The following high-level events take place during an SSL handshake:

  1. The client and server exchange X.509 certificates to prove their identity. This exchange may optionally include an entire certificate chain, up to some root certificate. Certificates are verified by checking validity dates and verifying that the certificate bears the signature of a trusted certificate authority.

  2. The client randomly generates a set of keys that will be used for encryption and calculating MACs. The keys are encrypted using the server's public key and securely communicated to the server. Separate keys are used for client to server and server to client communications for a total of four keys.

  3. A message encryption algorithm (for encryption) and hash function (for integrity) are negotiated. In Netscape's SSL implementation, the client presents a list of all the algorithms it supports, and the server selects the strongest cipher available. Server administrators may turn particular ciphers on and off.

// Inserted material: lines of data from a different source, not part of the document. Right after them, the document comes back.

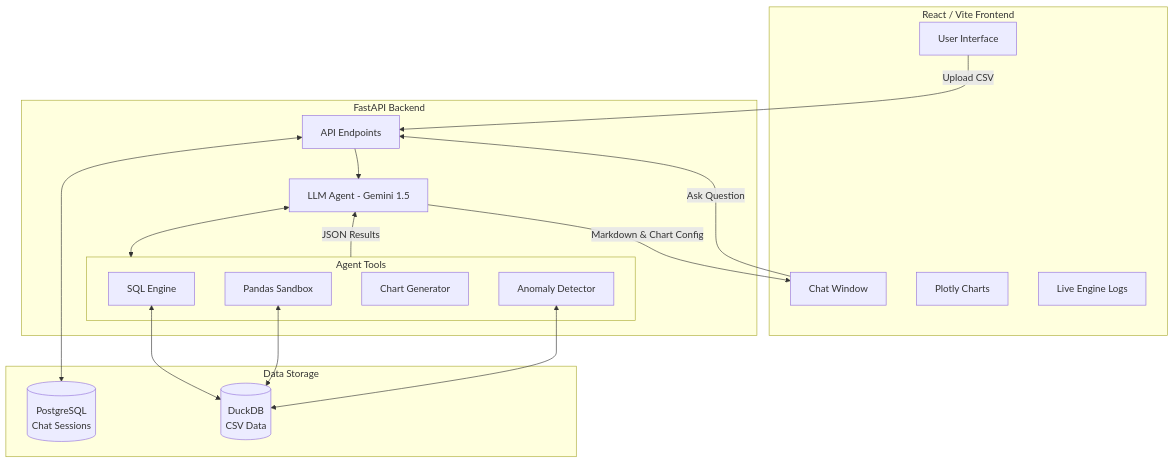
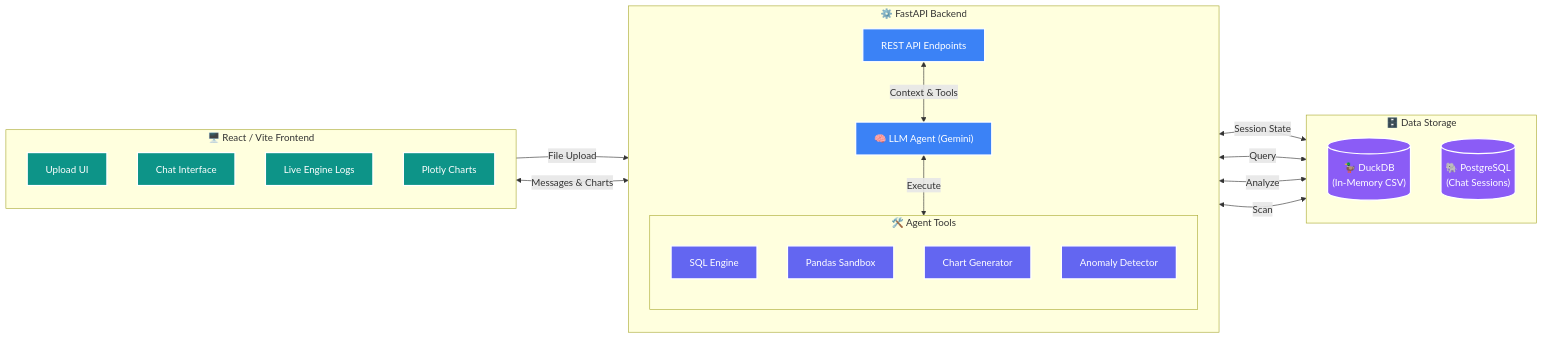
One commit to AkankshaRaj07/DataLensAI changed the diagram in README.md. Above: the diagram before and after it, drawn with Mermaid.

Commit message:
docs: Improve architecture diagram layout and styling

````diff
--- a/README.md
+++ b/README.md
@@ -52,37 +52,53 @@
 ```mermaid
-graph TD
-    subgraph Frontend [React / Vite Frontend]
-        UI[User Interface]
-        Chat[Chat Window]
-        Visuals[Plotly Charts]
-        Logs[Live Engine Logs]
+flowchart LR
+    subgraph Frontend ["🖥️ React / Vite Frontend"]
+        direction TB
+        UI["Upload UI"]
+        Chat["Chat Interface"]
+        Logs["Live Engine Logs"]
+        Visuals["Plotly Charts"]
     end
 
-    subgraph Backend [FastAPI Backend]
-        API[API Endpoints]
-        Agent[LLM Agent - Gemini 1.5]
+    subgraph Backend ["⚙️ FastAPI Backend"]
+        direction TB
+        API["REST API Endpoints"]
+        Agent["🧠 LLM Agent (Gemini)"]
         
-        subgraph Tools [Agent Tools]
-            SQL[SQL Engine]
-            Pandas[Pandas Sandbox]
-            ChartGen[Chart Generator]
-            Anomaly[Anomaly Detector]
+        subgraph Tools ["🛠️ Agent Tools"]
+            direction TB
+            SQL["SQL Engine"]
+            Pandas["Pandas Sandbox"]
+            ChartGen["Chart Generator"]
+            Anomaly["Anomaly Detector"]
         end
     end
 
-    subgraph Databases [Data Storage]
-        PG[(PostgreSQL<br>Chat Sessions)]
-        Duck[(DuckDB<br>CSV Data)]
+    subgraph Data ["🗄️ Data Storage"]
+        direction TB
+        Duck[("🦆 DuckDB<br>(In-Memory CSV)")]
+        PG[("🐘 PostgreSQL<br>(Chat Sessions)")]
     end
 
-    UI -->|Upload CSV| API
-    Chat -->|Ask Question| API
-    API --> Agent
-    Agent <--> Tools
-    SQL <--> Duck
-    Pandas <--> Duck
-    Anomaly <--> Duck
-    API <--> PG
-    Tools -->|JSON Results| Agent
-    Agent -->|Markdown & Chart Config| Chat
+    %% High-level Data Flow
+    UI -->|File Upload| API
+    Chat <-->|Messages & Charts| API
+    
+    API <-->|Session State| PG
+    API <-->|Context & Tools| Agent
+    
+    Agent <-->|Execute| Tools
+    SQL <-->|Query| Duck
+    Pandas <-->|Analyze| Duck
+    Anomaly <-->|Scan| Duck
+
+    %% Styling
+    classDef frontend fill:#0d9488,stroke:#fff,stroke-width:2px,color:#fff;
+    classDef backend fill:#3b82f6,stroke:#fff,stroke-width:2px,color:#fff;
+    classDef tools fill:#6366f1,stroke:#fff,stroke-width:2px,color:#fff;
+    classDef db fill:#8b5cf6,stroke:#fff,stroke-width:2px,color:#fff;
+    
+    class UI,Chat,Logs,Visuals frontend;
+    class API,Agent backend;
+    class SQL,Pandas,ChartGen,Anomaly tools;
+    class Duck,PG db;
 ```
````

SSL 2 Versus SSL 3
The first generations of Netscape products (including, for example, Netscape Navigator 2.0, Netscape Commerce Server 1.0, and Netscape News Server 1.0) implement SSL version 2.

The current generation of Netscape products (including Netscape Navigator 3.0 and the Netscape SuiteSpot server products) implement version 3 of the SSL protocol. The SSL 3 protocol incorporates feedback on SSL 2 from a wide variety of companies. The basic services SSL provides - message integrity, message privacy, and mutual authentication - are the same in both versions 2 and 3 of the protocol. However, SSL 3 boasts a number of protocol enhancements such as the following: